EXTRACTED INFORMATION:
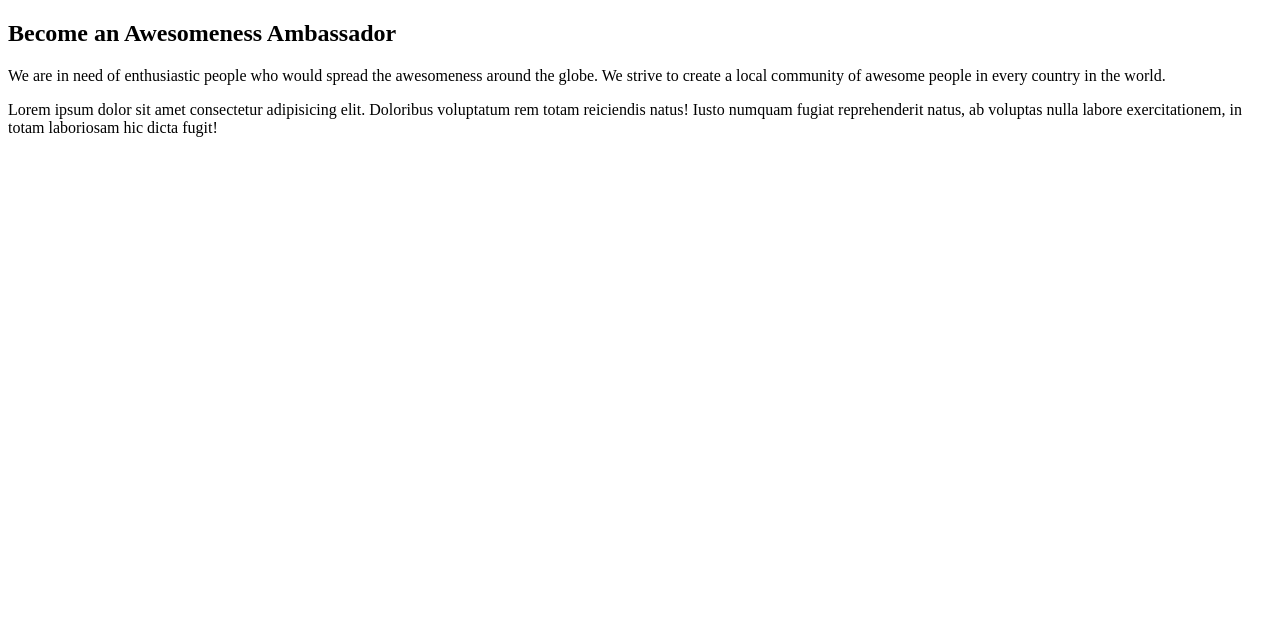
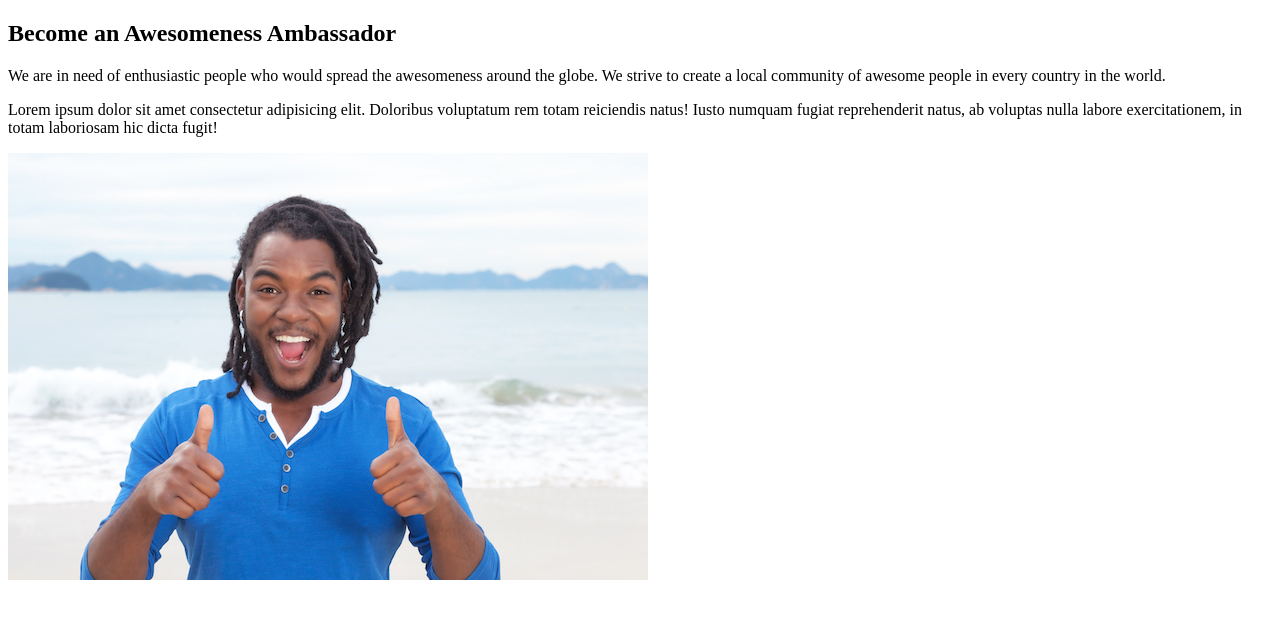
Before and after one commit to petrKavulok/Awesomeness, a plain HTML site: page index.html in a window 1280 px wide. Drawn offline with Linux system fonts and the light colour scheme.

Commit message:
added picture

```diff
--- a/index.html
+++ b/index.html
@@ -20,6 +20,8 @@
         reprehenderit natus, ab voluptas nulla labore exercitationem, in totam
         laboriosam hic dicta fugit!
       </p>
+
+      <img src="img/ambassador.jpeg" alt="" />
     </section>
   </body>
 </html>
```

ASSIGNED TASK: List each line of the entries that holds the string "index".

EXERCISE RESPONSE:
Before and after one commit to petrKavulok/Awesomeness, a plain HTML site: page index.html in a window 1280 px wide. Drawn offline with Linux system fonts and the light colour scheme.
--- a/index.html
+++ b/index.html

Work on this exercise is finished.